Connecticut has long held a special spot in Jae Joo’s heart. “It’s the place I went to college, met my husband, got married, and had my first apartment,” says the interior designer. It’s also, she notes, where she’s spent “countless hours antiquing and looking for the best flea markets around.”

The vintage furniture shopping in the state proved particularly appealing for Joo, whose design practice grew largely out of her penchant for collecting antique and artisanal items. (She laughingly admits to some hoarder tendencies.) In its six years, her eponymous Manhattan-based studio has become known for the way she mixes contemporary decor with decades- and centuries-old items to create layered, low-key, and character-rich spaces filled with warmth and patina.

And so when she noticed a late-midcentury house for sale not far from one of her client’s homes in a wooded enclave of southwest Connecticut’s Fairfield County, about an hour’s drive from her offices in Tribeca, her curiosity was piqued.

“It’s in a town that really feels like a forest, and the home had [the look] of being really fun. It felt like a party house,” she says of its 1970s leanings. At the same time, the abode seemed very low maintenance and—thanks to the largely open-plan ground floor, vaulted wood ceilings, and tree-filled views—it had warmth and comfort too.

Joo and her husband, Devin, thought it ideal for the gatherings of friends and family that they envisioned hosting. “We didn’t want to worry about stuff getting messed up,” she emphasizes. What’s more, the space also successfully brings a sense of the outdoors in, while incorporating her various antique and artisan finds. In other words, it “is everything I like, all put together”—which is, of course, exactly what one’s home should be.

If there’s a room Joo likes more than any other, it’s the kitchen. “I cook, and my favorite thing is to have people over,” says the designer, who wanted to ensure that guests could occupy the space with her. That meant she needed it to be as welcoming as possible: “Somewhere people could relax, that wouldn’t feel too functional—a space you could hang in.”

The free-standing fireplace makes for cozy nights.

A wet bar just off the living room.

The existing kitchen was something of a blank box, so she started from scratch, adding elements to warm things up, sometimes literally (like the big Ilve stove). Throughout the space, plastered walls, all-wood Shaker-style cabinetry, and crown molding painted in Hardwick White and Shadow White, both from Farrow & Ball, were added, along with tons of vintage pieces. The four-legged counter stools and Moroccan carpets, which flank the massive custom oak island, recall old country kitchens.

While those nods to traditional design might sound like they would be at odds with the house’s modern architecture, Joo didn’t see that as a problem. “I always love contrast…something so contemporary and something so traditional working together.”

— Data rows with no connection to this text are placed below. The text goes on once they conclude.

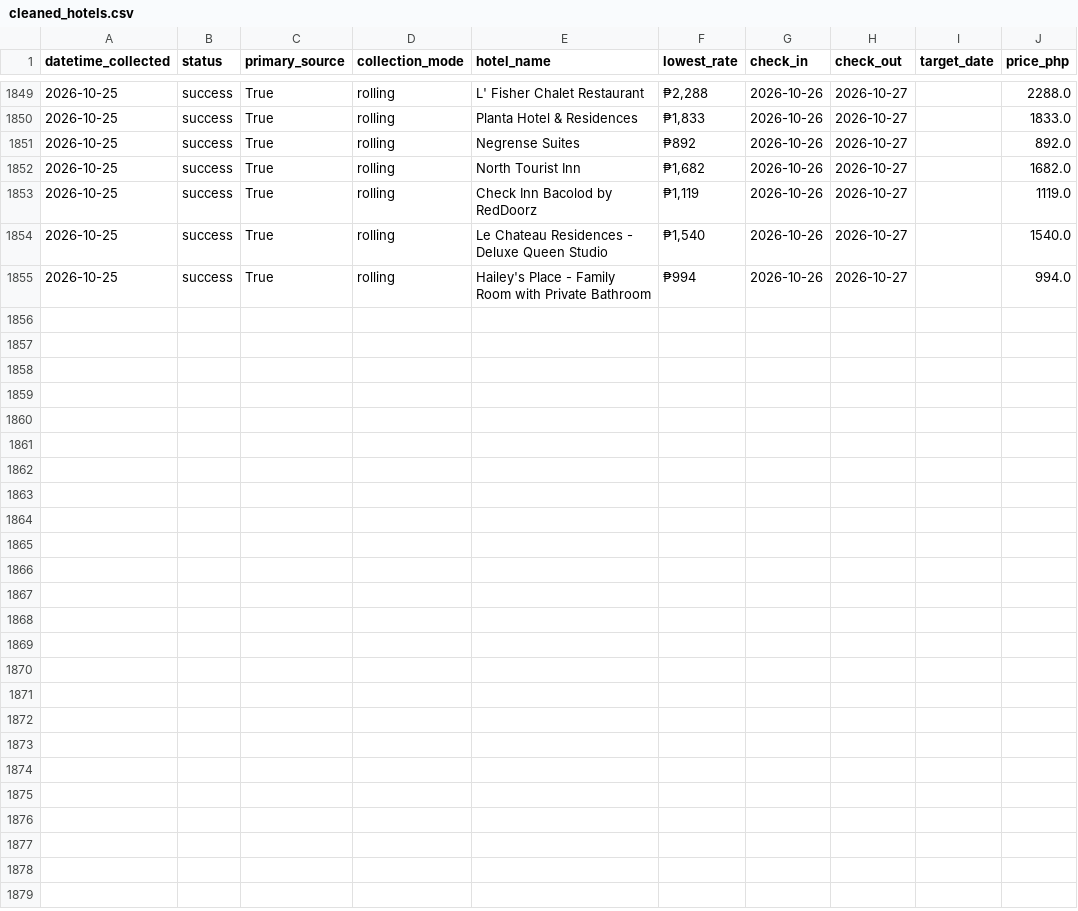
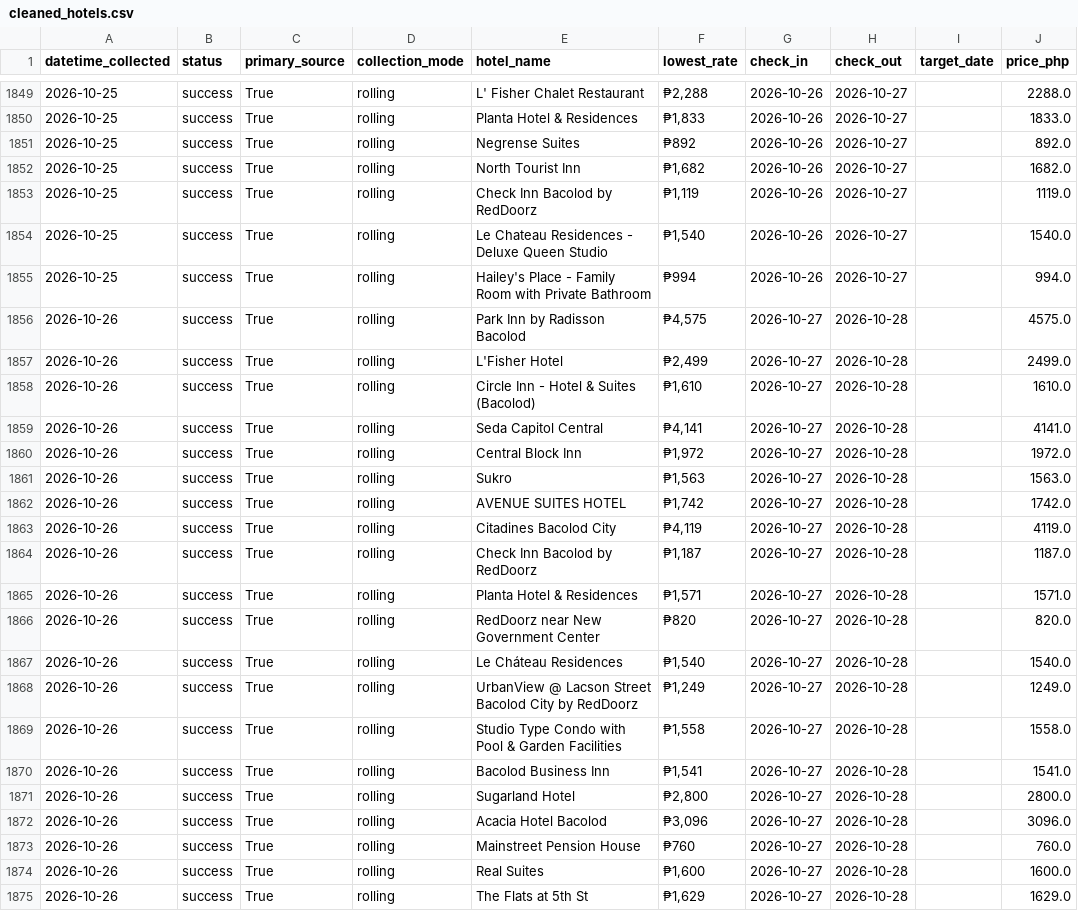
Before and after one commit to Naehum-Dela-Cruz/dep-data-engineering-naehum, a CSV file: data/processed/cleaned_hotels.csv, drawn as a sheet; only a part is shown, gaps mark what is left out; the diff names each change by its address in the sheet, - before the commit and + after, or states it on an @@ line.

```diff
--- a/data/processed/cleaned_hotels.csv
+++ b/data/processed/cleaned_hotels.csv
+row 1856: 2026-10-26 | success | True | rolling | Park Inn by Radisson Bacolod | ₱4,575 | 2026-10-27 | 2026-10-28 |  | 4575.0
+row 1857: 2026-10-26 | success | True | rolling | L'Fisher Hotel | ₱2,499 | 2026-10-27 | 2026-10-28 |  | 2499.0
+row 1858: 2026-10-26 | success | True | rolling | Circle Inn - Hotel & Suites (Bacolod) | ₱1,610 | 2026-10-27 | 2026-10-28 |  | 1610.0
+row 1859: 2026-10-26 | success | True | rolling | Seda Capitol Central | ₱4,141 | 2026-10-27 | 2026-10-28 |  | 4141.0
+row 1860: 2026-10-26 | success | True | rolling | Central Block Inn | ₱1,972 | 2026-10-27 | 2026-10-28 |  | 1972.0
+row 1861: 2026-10-26 | success | True | rolling | Sukro | ₱1,563 | 2026-10-27 | 2026-10-28 |  | 1563.0
+row 1862: 2026-10-26 | success | True | rolling | AVENUE SUITES HOTEL | ₱1,742 | 2026-10-27 | 2026-10-28 |  | 1742.0
+row 1863: 2026-10-26 | success | True | rolling | Citadines Bacolod City | ₱4,119 | 2026-10-27 | 2026-10-28 |  | 4119.0
+row 1864: 2026-10-26 | success | True | rolling | Check Inn Bacolod by RedDoorz | ₱1,187 | 2026-10-27 | 2026-10-28 |  | 1187.0
+row 1865: 2026-10-26 | success | True | rolling | Planta Hotel & Residences | ₱1,571 | 2026-10-27 | 2026-10-28 |  | 1571.0
+row 1866: 2026-10-26 | success | True | rolling | RedDoorz near New Government Center | ₱820 | 2026-10-27 | 2026-10-28 |  | 820.0
+row 1867: 2026-10-26 | success | True | rolling | Le Cháteau Residences | ₱1,540 | 2026-10-27 | 2026-10-28 |  | 1540.0
+row 1868: 2026-10-26 | success | True | rolling | UrbanView @ Lacson Street Bacolod City by RedDoorz | ₱1,249 | 2026-10-27 | 2026-10-28 |  | 1249.0
+row 1869: 2026-10-26 | success | True | rolling | Studio Type Condo with Pool & Garden Facilities | ₱1,558 | 2026-10-27 | 2026-10-28 |  | 1558.0
+row 1870: 2026-10-26 | success | True | rolling | Bacolod Business Inn | ₱1,541 | 2026-10-27 | 2026-10-28 |  | 1541.0
+row 1871: 2026-10-26 | success | True | rolling | Sugarland Hotel | ₱2,800 | 2026-10-27 | 2026-10-28 |  | 2800.0
+row 1872: 2026-10-26 | success | True | rolling | Acacia Hotel Bacolod | ₱3,096 | 2026-10-27 | 2026-10-28 |  | 3096.0
+row 1873: 2026-10-26 | success | True | rolling | Mainstreet Pension House | ₱760 | 2026-10-27 | 2026-10-28 |  | 760.0
+row 1874: 2026-10-26 | success | True | rolling | Real Suites | ₱1,600 | 2026-10-27 | 2026-10-28 |  | 1600.0
+row 1875: 2026-10-26 | success | True | rolling | The Flats at 5th St | ₱1,629 | 2026-10-27 | 2026-10-28 |  | 1629.0
```
Also changed, not shown: data/processed/cleaned_flights.csv, data/processed/cleaned_trends.csv, 1 other file.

That something-old, something-new mix can be seen throughout the house, and on occasion even within a single piece of furniture. In the living room, for example, newly added vintage brass legs and a glass top turned an early-20th-century watercolor-painted Chinese screen into a coffee table that nestles into the clean-lined, low-slung custom corner sofa she designed. And, in the dining room, an RH table, big enough to seat fourteen people, anchors an assortment of mismatched vintage chairs. “I’ve been holding on to them for a while,” Joo says of some particularly special 19th-century Chinese chairs. “I’ve never been able to use them because I didn’t have enough. Now was the perfect time.”

Outfitting this house also proved to be the ideal opportunity for Joo to indulge her love of playful color—something her clients don’t always share. Case in point? Los Angeles–based painter Skylar Hughes. “He was here for two weeks, hiking around, taking in the natural surroundings, and getting really inspired by them,” Joo fondly recalls. He then created the abstracted forest scene that enlivens the more child-friendly of the guest bedrooms, echoing and embellishing the sylvan view outside. Finishing the space are hand-thrown organically shaped ceramic pots by Joo’s friend Jenny Min, which sit on the headboard of the custom red-lacquered bed. (Other Min vessels adorn the kitchen, primary bathroom, dining room, and dressing room.)

“I wanted this house to just feel really lived in, really comfortable, and to be family-oriented,” says Joo. “A lot of the time, my projects are very linear, very curated. But my own style is more relaxed.”

By OngkyF